> _Required work_
Give the number of lines in these entries that contain the string "components", with no further comment.

Source data:
━━━━━━━━

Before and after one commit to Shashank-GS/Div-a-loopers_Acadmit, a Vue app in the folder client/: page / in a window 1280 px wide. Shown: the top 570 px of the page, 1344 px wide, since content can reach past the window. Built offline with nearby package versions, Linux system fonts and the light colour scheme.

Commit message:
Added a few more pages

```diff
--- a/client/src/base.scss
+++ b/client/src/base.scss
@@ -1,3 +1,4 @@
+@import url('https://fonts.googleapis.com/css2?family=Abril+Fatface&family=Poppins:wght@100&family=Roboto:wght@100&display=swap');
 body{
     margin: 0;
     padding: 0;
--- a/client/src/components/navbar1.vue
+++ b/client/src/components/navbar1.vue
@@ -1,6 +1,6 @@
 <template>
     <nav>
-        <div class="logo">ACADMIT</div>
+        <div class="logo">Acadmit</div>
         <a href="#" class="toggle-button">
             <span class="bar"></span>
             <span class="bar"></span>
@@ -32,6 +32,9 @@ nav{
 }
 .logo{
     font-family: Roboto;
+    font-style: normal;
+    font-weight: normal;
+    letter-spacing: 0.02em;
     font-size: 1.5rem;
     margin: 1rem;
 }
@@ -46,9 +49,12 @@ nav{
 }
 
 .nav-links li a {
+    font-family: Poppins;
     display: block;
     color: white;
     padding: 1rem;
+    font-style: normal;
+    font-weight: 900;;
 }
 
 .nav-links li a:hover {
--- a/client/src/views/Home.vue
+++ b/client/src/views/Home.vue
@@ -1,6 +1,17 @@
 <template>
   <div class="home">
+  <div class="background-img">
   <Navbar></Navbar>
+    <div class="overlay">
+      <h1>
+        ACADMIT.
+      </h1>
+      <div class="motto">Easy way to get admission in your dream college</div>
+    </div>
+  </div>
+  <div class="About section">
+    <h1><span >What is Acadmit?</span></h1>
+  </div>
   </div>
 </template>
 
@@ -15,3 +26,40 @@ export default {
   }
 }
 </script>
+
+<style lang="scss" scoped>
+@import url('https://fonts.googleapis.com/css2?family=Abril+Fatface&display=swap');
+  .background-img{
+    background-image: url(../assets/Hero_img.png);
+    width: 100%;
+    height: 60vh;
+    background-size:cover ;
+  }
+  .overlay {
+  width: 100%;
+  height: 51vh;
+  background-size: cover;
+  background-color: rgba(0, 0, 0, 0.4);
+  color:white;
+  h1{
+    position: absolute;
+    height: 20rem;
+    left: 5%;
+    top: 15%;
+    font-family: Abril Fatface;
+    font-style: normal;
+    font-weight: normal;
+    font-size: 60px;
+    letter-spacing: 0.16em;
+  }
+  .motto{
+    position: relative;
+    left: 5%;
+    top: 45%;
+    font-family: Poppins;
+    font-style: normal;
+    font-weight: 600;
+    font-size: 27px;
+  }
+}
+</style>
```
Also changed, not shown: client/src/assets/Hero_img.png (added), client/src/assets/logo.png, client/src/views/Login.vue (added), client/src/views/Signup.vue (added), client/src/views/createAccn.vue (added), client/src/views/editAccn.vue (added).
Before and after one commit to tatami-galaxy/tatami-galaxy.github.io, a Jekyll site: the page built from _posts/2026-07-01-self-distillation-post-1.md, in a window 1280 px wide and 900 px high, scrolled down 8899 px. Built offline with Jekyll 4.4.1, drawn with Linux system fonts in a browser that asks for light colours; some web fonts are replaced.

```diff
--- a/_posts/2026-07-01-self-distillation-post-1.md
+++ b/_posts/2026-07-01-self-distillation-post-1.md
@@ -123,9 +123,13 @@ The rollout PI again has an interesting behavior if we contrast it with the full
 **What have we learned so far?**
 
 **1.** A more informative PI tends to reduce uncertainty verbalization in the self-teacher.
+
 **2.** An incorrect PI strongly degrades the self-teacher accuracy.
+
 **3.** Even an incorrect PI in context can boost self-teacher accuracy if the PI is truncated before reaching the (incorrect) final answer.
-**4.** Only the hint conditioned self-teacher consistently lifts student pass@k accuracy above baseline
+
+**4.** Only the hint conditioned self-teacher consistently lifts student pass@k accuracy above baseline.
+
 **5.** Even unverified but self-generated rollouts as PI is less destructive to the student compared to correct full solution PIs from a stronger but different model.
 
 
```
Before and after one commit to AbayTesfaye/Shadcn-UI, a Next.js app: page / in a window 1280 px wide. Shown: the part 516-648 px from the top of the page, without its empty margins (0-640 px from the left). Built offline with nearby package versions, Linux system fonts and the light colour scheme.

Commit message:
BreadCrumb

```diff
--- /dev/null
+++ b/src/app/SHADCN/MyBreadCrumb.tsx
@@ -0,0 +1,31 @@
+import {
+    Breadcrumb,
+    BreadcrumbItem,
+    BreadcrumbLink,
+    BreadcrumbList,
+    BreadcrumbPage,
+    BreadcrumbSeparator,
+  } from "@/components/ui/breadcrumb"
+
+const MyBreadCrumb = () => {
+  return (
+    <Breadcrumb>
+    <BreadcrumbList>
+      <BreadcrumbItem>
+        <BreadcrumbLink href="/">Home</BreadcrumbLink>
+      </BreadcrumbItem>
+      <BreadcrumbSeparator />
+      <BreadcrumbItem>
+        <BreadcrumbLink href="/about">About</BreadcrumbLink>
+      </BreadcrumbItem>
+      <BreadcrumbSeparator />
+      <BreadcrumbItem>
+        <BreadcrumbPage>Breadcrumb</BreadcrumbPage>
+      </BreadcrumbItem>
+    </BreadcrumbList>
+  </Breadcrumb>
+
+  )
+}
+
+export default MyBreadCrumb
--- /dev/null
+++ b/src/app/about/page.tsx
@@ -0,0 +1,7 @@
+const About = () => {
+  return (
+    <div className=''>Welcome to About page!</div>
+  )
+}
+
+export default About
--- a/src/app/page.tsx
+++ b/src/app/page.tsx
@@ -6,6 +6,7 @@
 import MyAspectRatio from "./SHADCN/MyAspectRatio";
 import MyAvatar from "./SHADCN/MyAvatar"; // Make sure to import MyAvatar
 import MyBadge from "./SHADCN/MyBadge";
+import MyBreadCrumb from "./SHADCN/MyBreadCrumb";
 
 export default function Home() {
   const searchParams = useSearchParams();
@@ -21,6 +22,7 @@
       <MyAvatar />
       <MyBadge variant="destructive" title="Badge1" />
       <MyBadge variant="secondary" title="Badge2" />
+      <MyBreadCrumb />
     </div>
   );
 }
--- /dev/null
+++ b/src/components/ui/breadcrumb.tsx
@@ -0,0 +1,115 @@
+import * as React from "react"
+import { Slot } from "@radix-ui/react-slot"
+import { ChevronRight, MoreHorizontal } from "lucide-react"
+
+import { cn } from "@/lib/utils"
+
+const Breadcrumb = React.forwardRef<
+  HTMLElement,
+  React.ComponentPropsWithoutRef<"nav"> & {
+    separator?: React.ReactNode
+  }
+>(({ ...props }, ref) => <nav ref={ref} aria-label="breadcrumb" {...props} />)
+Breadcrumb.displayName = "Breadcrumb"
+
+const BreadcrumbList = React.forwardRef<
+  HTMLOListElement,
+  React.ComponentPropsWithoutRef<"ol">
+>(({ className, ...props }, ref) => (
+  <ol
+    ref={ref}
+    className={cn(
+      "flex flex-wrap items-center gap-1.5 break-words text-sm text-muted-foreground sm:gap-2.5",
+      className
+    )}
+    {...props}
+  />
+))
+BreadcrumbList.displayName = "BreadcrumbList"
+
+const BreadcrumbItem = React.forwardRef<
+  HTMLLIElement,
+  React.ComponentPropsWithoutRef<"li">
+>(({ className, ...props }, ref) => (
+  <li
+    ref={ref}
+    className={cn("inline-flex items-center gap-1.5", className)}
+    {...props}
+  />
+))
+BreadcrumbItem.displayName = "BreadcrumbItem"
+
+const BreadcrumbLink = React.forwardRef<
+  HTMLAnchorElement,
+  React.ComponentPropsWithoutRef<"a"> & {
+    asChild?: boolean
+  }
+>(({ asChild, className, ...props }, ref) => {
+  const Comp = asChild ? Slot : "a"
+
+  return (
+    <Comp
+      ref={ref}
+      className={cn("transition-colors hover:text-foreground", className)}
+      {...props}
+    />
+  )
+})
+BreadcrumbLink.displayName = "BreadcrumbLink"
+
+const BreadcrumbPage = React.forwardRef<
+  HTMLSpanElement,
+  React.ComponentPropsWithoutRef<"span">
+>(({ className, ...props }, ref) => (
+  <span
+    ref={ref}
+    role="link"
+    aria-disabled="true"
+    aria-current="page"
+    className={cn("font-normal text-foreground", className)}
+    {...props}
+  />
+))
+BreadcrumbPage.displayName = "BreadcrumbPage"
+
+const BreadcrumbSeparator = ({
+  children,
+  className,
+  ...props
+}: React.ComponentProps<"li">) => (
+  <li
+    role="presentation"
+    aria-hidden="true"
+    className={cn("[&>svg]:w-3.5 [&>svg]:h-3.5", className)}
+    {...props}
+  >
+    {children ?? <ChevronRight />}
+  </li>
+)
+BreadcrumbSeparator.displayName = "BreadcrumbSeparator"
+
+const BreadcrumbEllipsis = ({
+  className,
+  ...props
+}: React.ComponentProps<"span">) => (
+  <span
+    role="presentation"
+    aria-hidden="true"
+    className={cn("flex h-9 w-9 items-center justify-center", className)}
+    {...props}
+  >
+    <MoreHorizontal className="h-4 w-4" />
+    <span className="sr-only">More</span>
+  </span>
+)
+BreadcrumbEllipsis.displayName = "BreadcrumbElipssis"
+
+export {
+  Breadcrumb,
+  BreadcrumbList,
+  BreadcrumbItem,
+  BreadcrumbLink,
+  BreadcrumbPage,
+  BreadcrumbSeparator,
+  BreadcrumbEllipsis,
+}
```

━━━━━━━━

> _Solution_
4